*** The data ***
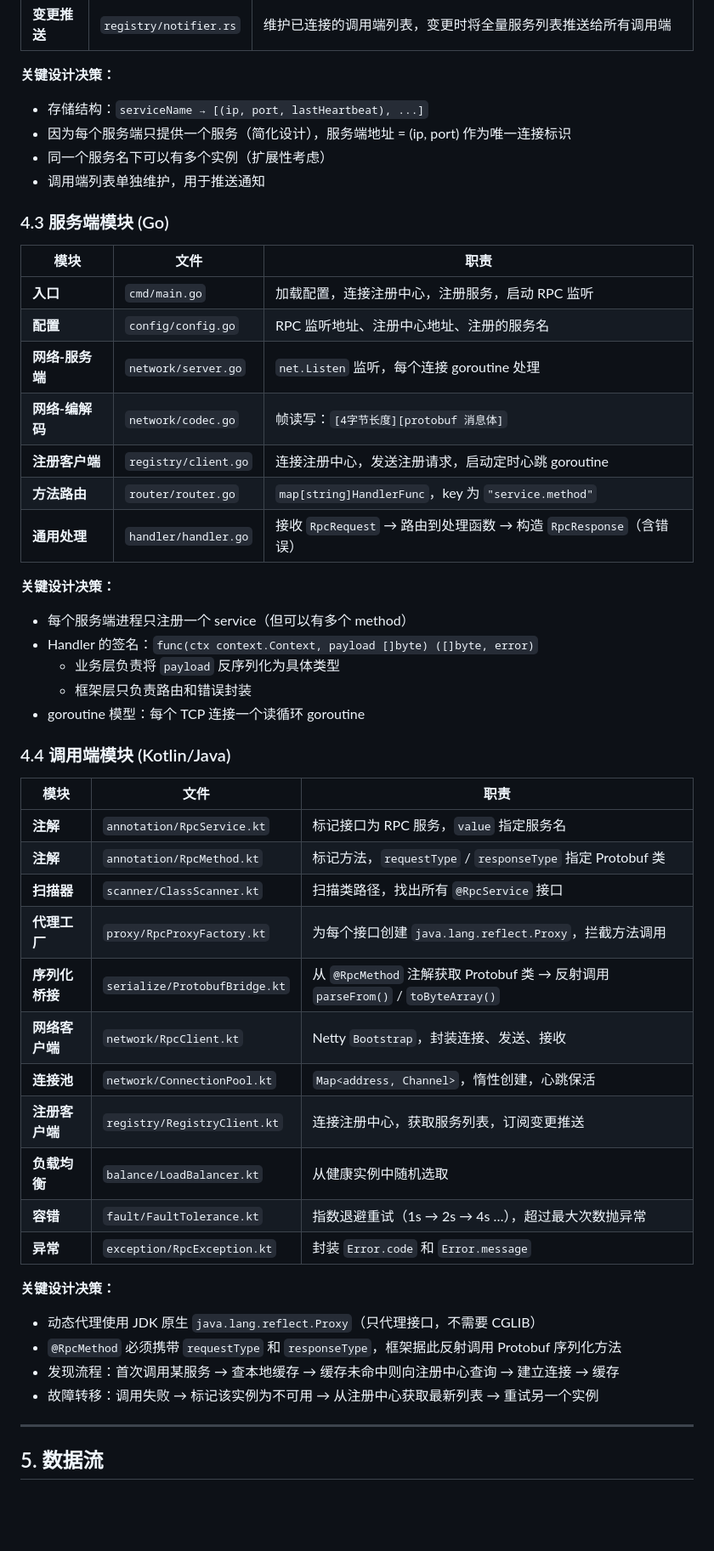
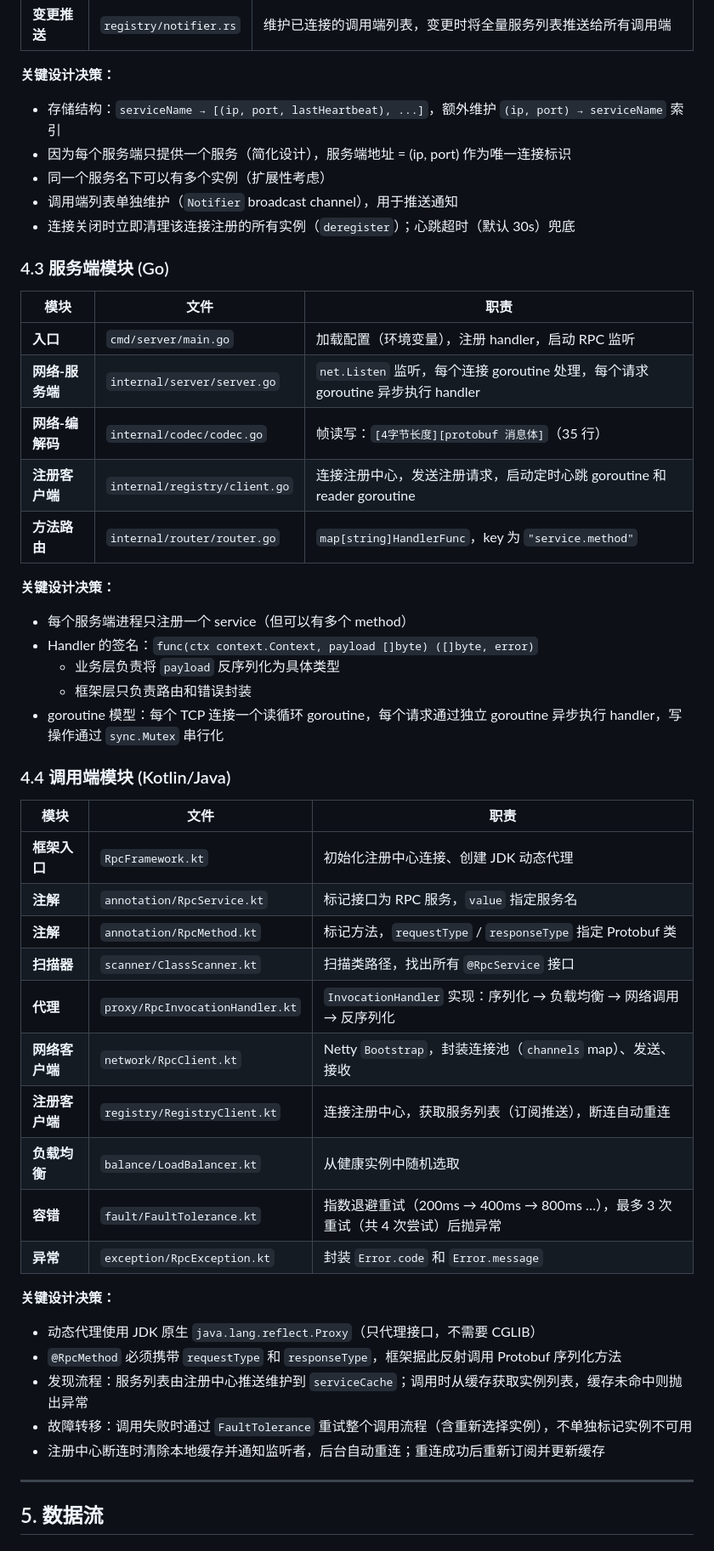
Before and after one commit to BobLiu0518/DistributedComputing-Assignment, a Markdown page: docs/architecture.md, the part around one of its changes. Shown at 85% size. Rendered like a GitHub page; blank space fills up the shorter version.

```diff
--- a/docs/architecture.md
+++ b/docs/architecture.md
@@ -242,22 +242,21 @@ RPC/
 
 **关键设计决策：**
 
-- 存储结构：`serviceName → [(ip, port, lastHeartbeat), ...]`
+- 存储结构：`serviceName → [(ip, port, lastHeartbeat), ...]`，额外维护 `(ip, port) → serviceName` 索引
 - 因为每个服务端只提供一个服务（简化设计），服务端地址 = (ip, port) 作为唯一连接标识
 - 同一个服务名下可以有多个实例（扩展性考虑）
-- 调用端列表单独维护，用于推送通知
+- 调用端列表单独维护（`Notifier` broadcast channel），用于推送通知
+- 连接关闭时立即清理该连接注册的所有实例（`deregister`）；心跳超时（默认 30s）兜底
 
 ### 4.3 服务端模块 (Go)
 
 | 模块 | 文件 | 职责 |
 |------|------|------|
-| **入口** | `cmd/main.go` | 加载配置，连接注册中心，注册服务，启动 RPC 监听 |
-| **配置** | `config/config.go` | RPC 监听地址、注册中心地址、注册的服务名 |
-| **网络-服务端** | `network/server.go` | `net.Listen` 监听，每个连接 goroutine 处理 |
-| **网络-编解码** | `network/codec.go` | 帧读写：`[4字节长度][protobuf 消息体]` |
-| **注册客户端** | `registry/client.go` | 连接注册中心，发送注册请求，启动定时心跳 goroutine |
-| **方法路由** | `router/router.go` | `map[string]HandlerFunc`，key 为 `"service.method"` |
-| **通用处理** | `handler/handler.go` | 接收 `RpcRequest` → 路由到处理函数 → 构造 `RpcResponse`（含错误） |
+| **入口** | `cmd/server/main.go` | 加载配置（环境变量），注册 handler，启动 RPC 监听 |
+| **网络-服务端** | `internal/server/server.go` | `net.Listen` 监听，每个连接 goroutine 处理，每个请求 goroutine 异步执行 handler |
+| **网络-编解码** | `internal/codec/codec.go` | 帧读写：`[4字节长度][protobuf 消息体]`（35 行） |
+| **注册客户端** | `internal/registry/client.go` | 连接注册中心，发送注册请求，启动定时心跳 goroutine 和 reader goroutine |
+| **方法路由** | `internal/router/router.go` | `map[string]HandlerFunc`，key 为 `"service.method"` |
 
 **关键设计决策：**
 
@@ -265,30 +264,30 @@ RPC/
 - Handler 的签名：`func(ctx context.Context, payload []byte) ([]byte, error)`
   - 业务层负责将 `payload` 反序列化为具体类型
   - 框架层只负责路由和错误封装
-- goroutine 模型：每个 TCP 连接一个读循环 goroutine
+- goroutine 模型：每个 TCP 连接一个读循环 goroutine，每个请求通过独立 goroutine 异步执行 handler，写操作通过 `sync.Mutex` 串行化
 
 ### 4.4 调用端模块 (Kotlin/Java)
 
 | 模块 | 文件 | 职责 |
 |------|------|------|
+| **框架入口** | `RpcFramework.kt` | 初始化注册中心连接、创建 JDK 动态代理 |
 | **注解** | `annotation/RpcService.kt` | 标记接口为 RPC 服务，`value` 指定服务名 |
 | **注解** | `annotation/RpcMethod.kt` | 标记方法，`requestType` / `responseType` 指定 Protobuf 类 |
 | **扫描器** | `scanner/ClassScanner.kt` | 扫描类路径，找出所有 `@RpcService` 接口 |
-| **代理工厂** | `proxy/RpcProxyFactory.kt` | 为每个接口创建 `java.lang.reflect.Proxy`，拦截方法调用 |
-| **序列化桥接** | `serialize/ProtobufBridge.kt` | 从 `@RpcMethod` 注解获取 Protobuf 类 → 反射调用 `parseFrom()` / `toByteArray()` |
-| **网络客户端** | `network/RpcClient.kt` | Netty `Bootstrap`，封装连接、发送、接收 |
-| **连接池** | `network/ConnectionPool.kt` | `Map<address, Channel>`，惰性创建，心跳保活 |
-| **注册客户端** | `registry/RegistryClient.kt` | 连接注册中心，获取服务列表，订阅变更推送 |
+| **代理** | `proxy/RpcInvocationHandler.kt` | `InvocationHandler` 实现：序列化 → 负载均衡 → 网络调用 → 反序列化 |
+| **网络客户端** | `network/RpcClient.kt` | Netty `Bootstrap`，封装连接池（`channels` map）、发送、接收 |
+| **注册客户端** | `registry/RegistryClient.kt` | 连接注册中心，获取服务列表（订阅推送），断连自动重连 |
 | **负载均衡** | `balance/LoadBalancer.kt` | 从健康实例中随机选取 |
-| **容错** | `fault/FaultTolerance.kt` | 指数退避重试（1s → 2s → 4s …），超过最大次数抛异常 |
+| **容错** | `fault/FaultTolerance.kt` | 指数退避重试（200ms → 400ms → 800ms …），最多 3 次重试（共 4 次尝试）后抛异常 |
 | **异常** | `exception/RpcException.kt` | 封装 `Error.code` 和 `Error.message` |
 
 **关键设计决策：**
 
 - 动态代理使用 JDK 原生 `java.lang.reflect.Proxy`（只代理接口，不需要 CGLIB）
 - `@RpcMethod` 必须携带 `requestType` 和 `responseType`，框架据此反射调用 Protobuf 序列化方法
-- 发现流程：首次调用某服务 → 查本地缓存 → 缓存未命中则向注册中心查询 → 建立连接 → 缓存
-- 故障转移：调用失败 → 标记该实例为不可用 → 从注册中心获取最新列表 → 重试另一个实例
+- 发现流程：服务列表由注册中心推送维护到 `serviceCache`；调用时从缓存获取实例列表，缓存未命中则抛出异常
+- 故障转移：调用失败时通过 `FaultTolerance` 重试整个调用流程（含重新选择实例），不单独标记实例不可用
+- 注册中心断连时清除本地缓存并通知监听者，后台自动重连；重连成功后重新订阅并更新缓存
 
 ---
 
```
Also changed, not shown: other parts of docs/architecture.md (+28 -28 lines).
***
When you write out the material above, keep every line exact and drop each picture.

Before and after one commit to BobLiu0518/DistributedComputing-Assignment, a Markdown page: docs/architecture.md, the part around one of its changes. Shown at 85% size. Rendered like a GitHub page; blank space fills up the shorter version.

```diff
--- a/docs/architecture.md
+++ b/docs/architecture.md
@@ -242,22 +242,21 @@ RPC/
 
 **关键设计决策：**
 
-- 存储结构：`serviceName → [(ip, port, lastHeartbeat), ...]`
+- 存储结构：`serviceName → [(ip, port, lastHeartbeat), ...]`，额外维护 `(ip, port) → serviceName` 索引
 - 因为每个服务端只提供一个服务（简化设计），服务端地址 = (ip, port) 作为唯一连接标识
 - 同一个服务名下可以有多个实例（扩展性考虑）
-- 调用端列表单独维护，用于推送通知
+- 调用端列表单独维护（`Notifier` broadcast channel），用于推送通知
+- 连接关闭时立即清理该连接注册的所有实例（`deregister`）；心跳超时（默认 30s）兜底
 
 ### 4.3 服务端模块 (Go)
 
 | 模块 | 文件 | 职责 |
 |------|------|------|
-| **入口** | `cmd/main.go` | 加载配置，连接注册中心，注册服务，启动 RPC 监听 |
-| **配置** | `config/config.go` | RPC 监听地址、注册中心地址、注册的服务名 |
-| **网络-服务端** | `network/server.go` | `net.Listen` 监听，每个连接 goroutine 处理 |
-| **网络-编解码** | `network/codec.go` | 帧读写：`[4字节长度][protobuf 消息体]` |
-| **注册客户端** | `registry/client.go` | 连接注册中心，发送注册请求，启动定时心跳 goroutine |
-| **方法路由** | `router/router.go` | `map[string]HandlerFunc`，key 为 `"service.method"` |
-| **通用处理** | `handler/handler.go` | 接收 `RpcRequest` → 路由到处理函数 → 构造 `RpcResponse`（含错误） |
+| **入口** | `cmd/server/main.go` | 加载配置（环境变量），注册 handler，启动 RPC 监听 |
+| **网络-服务端** | `internal/server/server.go` | `net.Listen` 监听，每个连接 goroutine 处理，每个请求 goroutine 异步执行 handler |
+| **网络-编解码** | `internal/codec/codec.go` | 帧读写：`[4字节长度][protobuf 消息体]`（35 行） |
+| **注册客户端** | `internal/registry/client.go` | 连接注册中心，发送注册请求，启动定时心跳 goroutine 和 reader goroutine |
+| **方法路由** | `internal/router/router.go` | `map[string]HandlerFunc`，key 为 `"service.method"` |
 
 **关键设计决策：**
 
@@ -265,30 +264,30 @@ RPC/
 - Handler 的签名：`func(ctx context.Context, payload []byte) ([]byte, error)`
   - 业务层负责将 `payload` 反序列化为具体类型
   - 框架层只负责路由和错误封装
-- goroutine 模型：每个 TCP 连接一个读循环 goroutine
+- goroutine 模型：每个 TCP 连接一个读循环 goroutine，每个请求通过独立 goroutine 异步执行 handler，写操作通过 `sync.Mutex` 串行化
 
 ### 4.4 调用端模块 (Kotlin/Java)
 
 | 模块 | 文件 | 职责 |
 |------|------|------|
+| **框架入口** | `RpcFramework.kt` | 初始化注册中心连接、创建 JDK 动态代理 |
 | **注解** | `annotation/RpcService.kt` | 标记接口为 RPC 服务，`value` 指定服务名 |
 | **注解** | `annotation/RpcMethod.kt` | 标记方法，`requestType` / `responseType` 指定 Protobuf 类 |
 | **扫描器** | `scanner/ClassScanner.kt` | 扫描类路径，找出所有 `@RpcService` 接口 |
-| **代理工厂** | `proxy/RpcProxyFactory.kt` | 为每个接口创建 `java.lang.reflect.Proxy`，拦截方法调用 |
-| **序列化桥接** | `serialize/ProtobufBridge.kt` | 从 `@RpcMethod` 注解获取 Protobuf 类 → 反射调用 `parseFrom()` / `toByteArray()` |
-| **网络客户端** | `network/RpcClient.kt` | Netty `Bootstrap`，封装连接、发送、接收 |
-| **连接池** | `network/ConnectionPool.kt` | `Map<address, Channel>`，惰性创建，心跳保活 |
-| **注册客户端** | `registry/RegistryClient.kt` | 连接注册中心，获取服务列表，订阅变更推送 |
+| **代理** | `proxy/RpcInvocationHandler.kt` | `InvocationHandler` 实现：序列化 → 负载均衡 → 网络调用 → 反序列化 |
+| **网络客户端** | `network/RpcClient.kt` | Netty `Bootstrap`，封装连接池（`channels` map）、发送、接收 |
+| **注册客户端** | `registry/RegistryClient.kt` | 连接注册中心，获取服务列表（订阅推送），断连自动重连 |
 | **负载均衡** | `balance/LoadBalancer.kt` | 从健康实例中随机选取 |
-| **容错** | `fault/FaultTolerance.kt` | 指数退避重试（1s → 2s → 4s …），超过最大次数抛异常 |
+| **容错** | `fault/FaultTolerance.kt` | 指数退避重试（200ms → 400ms → 800ms …），最多 3 次重试（共 4 次尝试）后抛异常 |
 | **异常** | `exception/RpcException.kt` | 封装 `Error.code` 和 `Error.message` |
 
 **关键设计决策：**
 
 - 动态代理使用 JDK 原生 `java.lang.reflect.Proxy`（只代理接口，不需要 CGLIB）
 - `@RpcMethod` 必须携带 `requestType` 和 `responseType`，框架据此反射调用 Protobuf 序列化方法
-- 发现流程：首次调用某服务 → 查本地缓存 → 缓存未命中则向注册中心查询 → 建立连接 → 缓存
-- 故障转移：调用失败 → 标记该实例为不可用 → 从注册中心获取最新列表 → 重试另一个实例
+- 发现流程：服务列表由注册中心推送维护到 `serviceCache`；调用时从缓存获取实例列表，缓存未命中则抛出异常
+- 故障转移：调用失败时通过 `FaultTolerance` 重试整个调用流程（含重新选择实例），不单独标记实例不可用
+- 注册中心断连时清除本地缓存并通知监听者，后台自动重连；重连成功后重新订阅并更新缓存
 
 ---
 
```
Also changed, not shown: other parts of docs/architecture.md (+28 -28 lines).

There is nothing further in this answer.